Search the records below for the word "action". Pull out each line that has it.

Code change snippets
==================================================

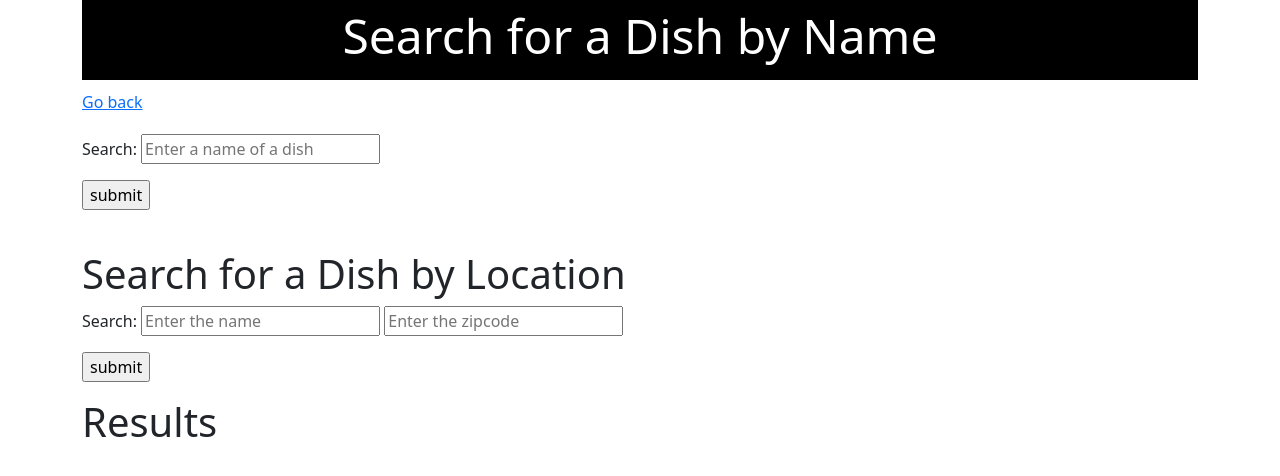
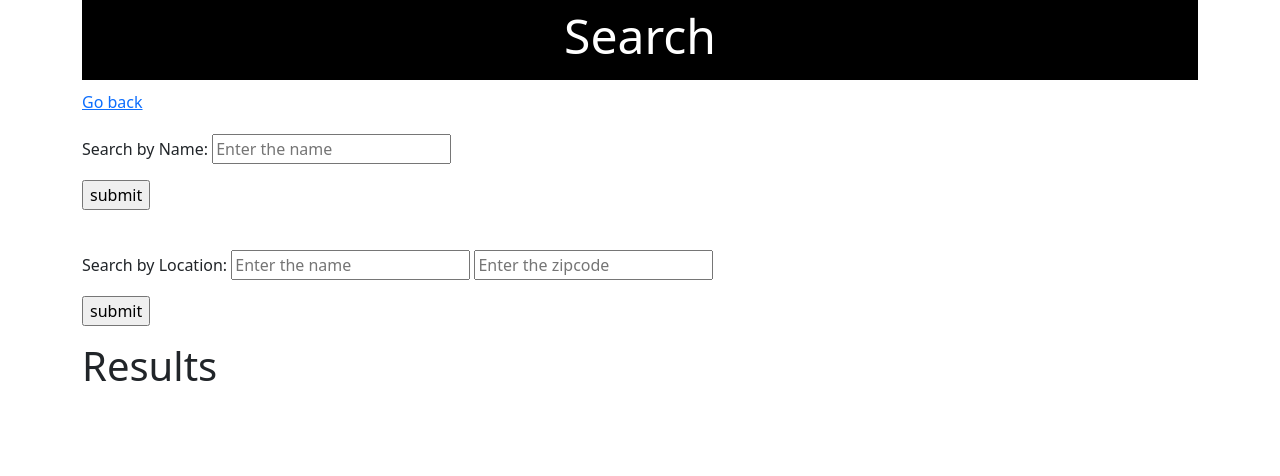
Before and after one commit to Omer-Mus/-w4111-proj1, a Flask app: page /search.html in a window 1280 px wide. Shown: the top 476 px of the page. Run offline with Flask 2, Linux system fonts and the light colour scheme; parts of the project's set-up code (start-up, migrations or seed data) failed here and were passed over.

Commit message:
fixed search function

```diff
--- a/webserver/server.py
+++ b/webserver/server.py
@@ -307,12 +307,12 @@ def add():
 def search_by_location():
     print(request.args)
     name = request.form['search_by_location']
-    name = name[0].upper() + name[1:].lower()
+    name = ' '.join(word[0].upper() + word[1:] for word in name.split())
 
     zip_code = request.form['zip_code']
     cursor = g.conn.execute(text(F"""SELECT F.name as Dish, R.name as Restaurant, AVG(S.rating) as rating
                       FROM Foods F, Restaurants R, reviewed_at Rev, reviews S, found_at AT, Locations L
-                      WHERE L.zip_code = '%{zip_code}%' AND F.name LIKE '%{name}%' AND Rev.rid = S.rid AND
+                      WHERE L.zip_code LIKE '%{zip_code}%' AND F.name LIKE '%{name}%' AND Rev.rid = S.rid AND
                       Rev.fid = F.fid AND  AT.GM_link = Rev.GM_link AND AT.GM_link = L.GM_link
                       AND AT.res_id = R.res_id GROUP BY F.name, R.name;"""))
 
--- a/webserver/templates/search.html
+++ b/webserver/templates/search.html
@@ -71,22 +71,20 @@ display: block;
 
     <div class="container">
 
-        <div id = "the-title">Search for a Dish by Name</div>
+        <div id = "the-title">Search </div>
         <div><a href="/">Go back</a></div>
 
         <div id = "announcement-editor">
         <form method="POST" action="/search_food">
-            <p>Search: <input type="text" name="search_food" placeholder="Enter a name of a dish" required> </p>
+            <p>Search by Name: <input type="text" name="search_food" placeholder="Enter the name" required> </p>
             <input type="submit" value="submit">
             </p>
         </form>
         </div>
 
-        <h1>Search for a Dish by Location</h1>
-
         <form method="POST" action="/search_by_location">
-          <p>Search: <input type="text" name="search_by_location" placeholder="Enter the name" required>
-            <input type="text" name="zip_code" placeholder="Enter the zipcode" required>  </p>
+          <p>Search by Location: <input type="text" name="search_by_location" placeholder="Enter the name" required>
+            <input type="text" name="zip_code" inputmode="numeric" pattern="^(?(^00000(|-0000))|(\d{5}(|-\d{4})))$" maxlength = "5" minlength = "5" placeholder="Enter the zipcode" required>  </p>
           <input type="submit" value="submit">
           </p>
         </form>
```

==================================================

(Exercise output):
         <form method="POST" action="/search_food">
         <form method="POST" action="/search_by_location">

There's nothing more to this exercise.